Action item: Please find every line in the entries below that contains the string "github", and copy it.

━━━ Data for this exercise

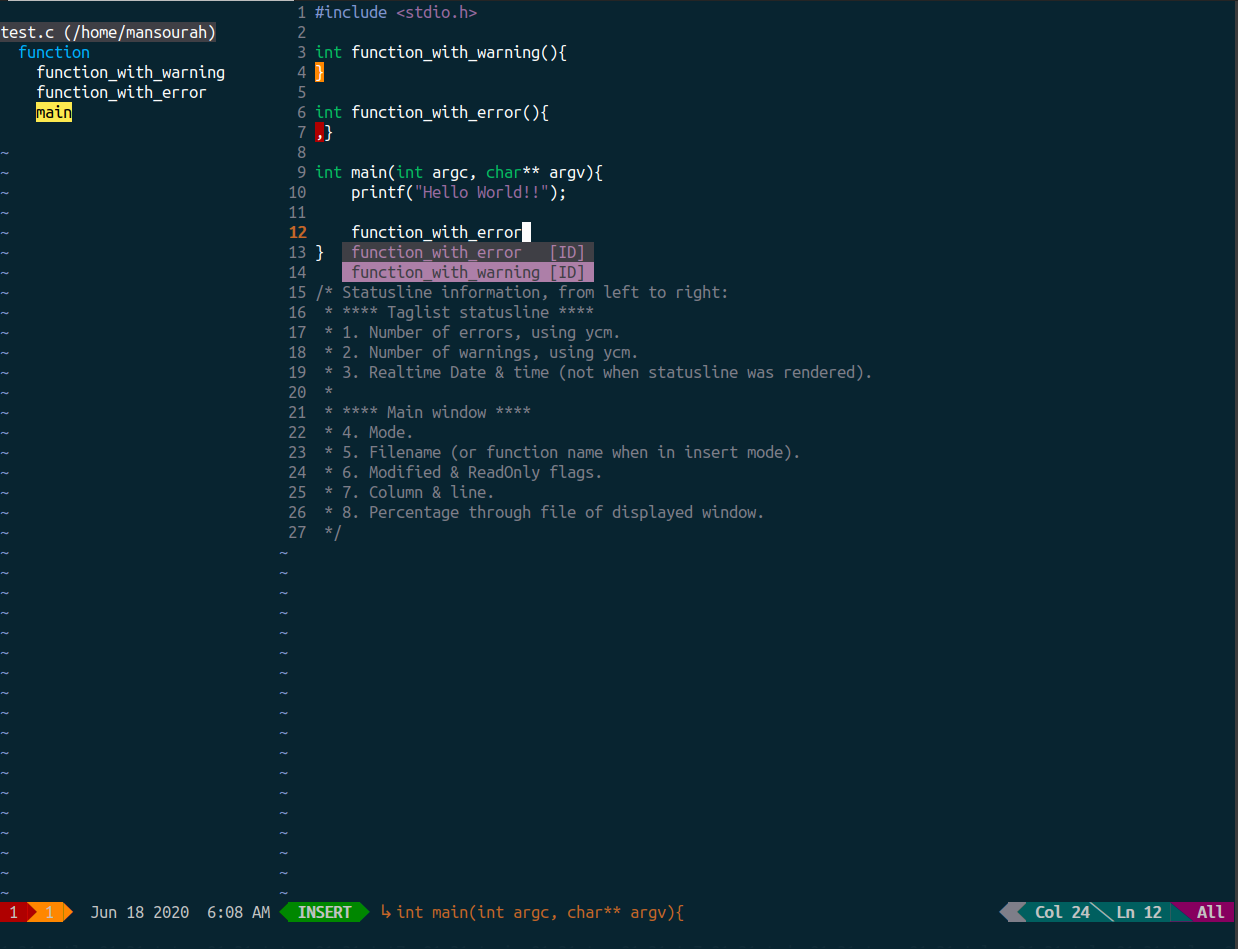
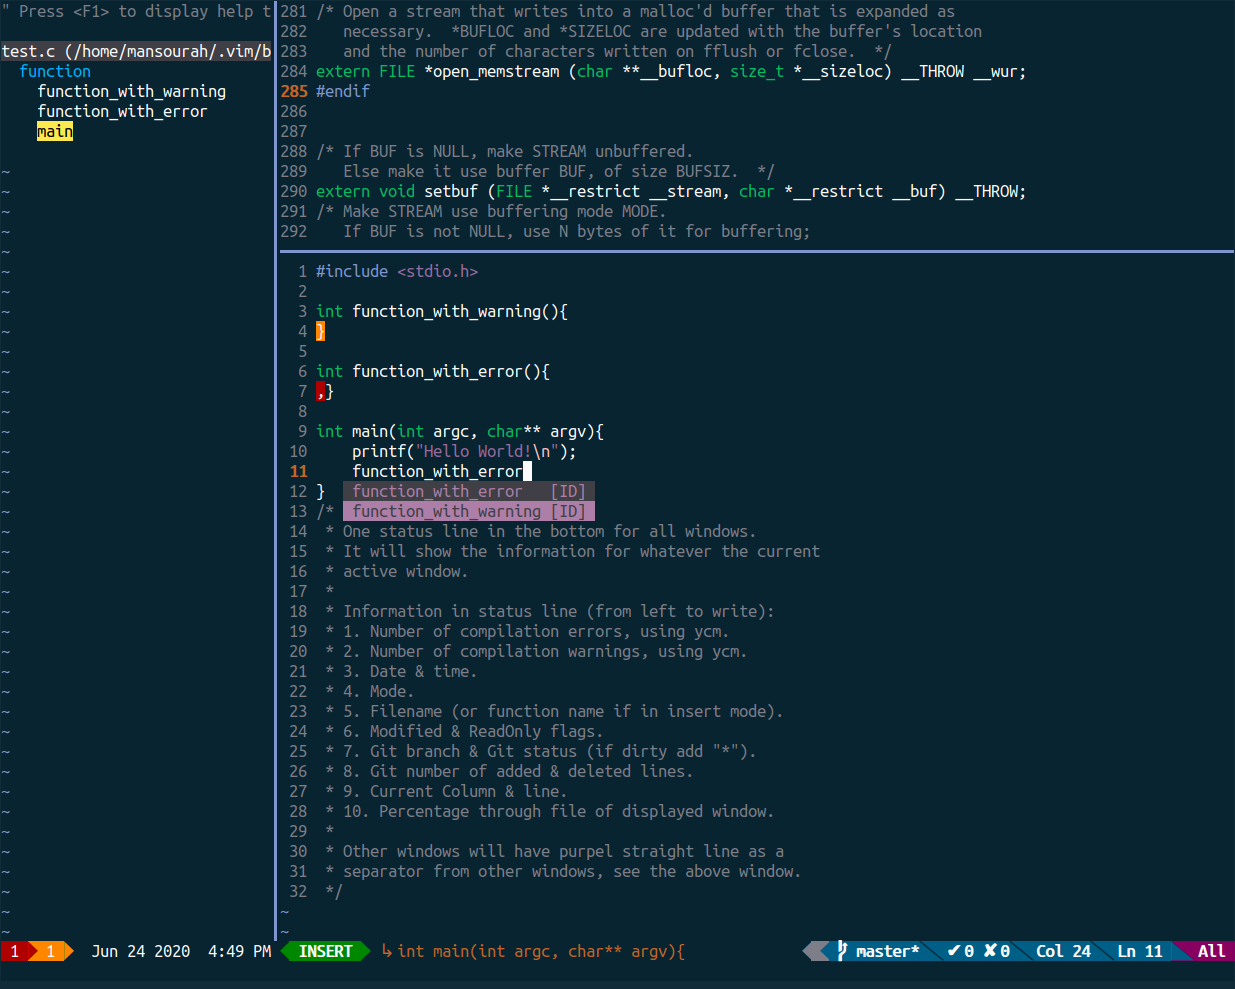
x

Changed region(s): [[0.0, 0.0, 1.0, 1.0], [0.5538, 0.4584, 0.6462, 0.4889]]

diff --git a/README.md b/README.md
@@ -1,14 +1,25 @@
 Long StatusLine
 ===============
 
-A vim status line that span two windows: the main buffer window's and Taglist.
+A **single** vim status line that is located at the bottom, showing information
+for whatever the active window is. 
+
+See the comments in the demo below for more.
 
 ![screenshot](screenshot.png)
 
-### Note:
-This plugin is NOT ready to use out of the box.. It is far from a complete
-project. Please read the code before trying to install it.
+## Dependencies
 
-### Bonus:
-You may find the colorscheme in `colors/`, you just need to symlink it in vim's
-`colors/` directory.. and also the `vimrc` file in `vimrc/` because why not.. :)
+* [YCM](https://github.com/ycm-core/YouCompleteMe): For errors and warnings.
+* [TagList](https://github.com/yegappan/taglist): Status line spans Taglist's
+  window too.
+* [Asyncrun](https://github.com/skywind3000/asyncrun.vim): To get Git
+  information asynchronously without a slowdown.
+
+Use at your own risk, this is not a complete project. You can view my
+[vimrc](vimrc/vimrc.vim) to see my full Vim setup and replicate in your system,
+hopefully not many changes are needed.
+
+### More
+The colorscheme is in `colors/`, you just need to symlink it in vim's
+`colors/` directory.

━━━━━━

Written reply:
+* [YCM](https://github.com/ycm-core/YouCompleteMe): For errors and warnings.
+* [TagList](https://github.com/yegappan/taglist): Status line spans Taglist's
+* [Asyncrun](https://github.com/skywind3000/asyncrun.vim): To get Git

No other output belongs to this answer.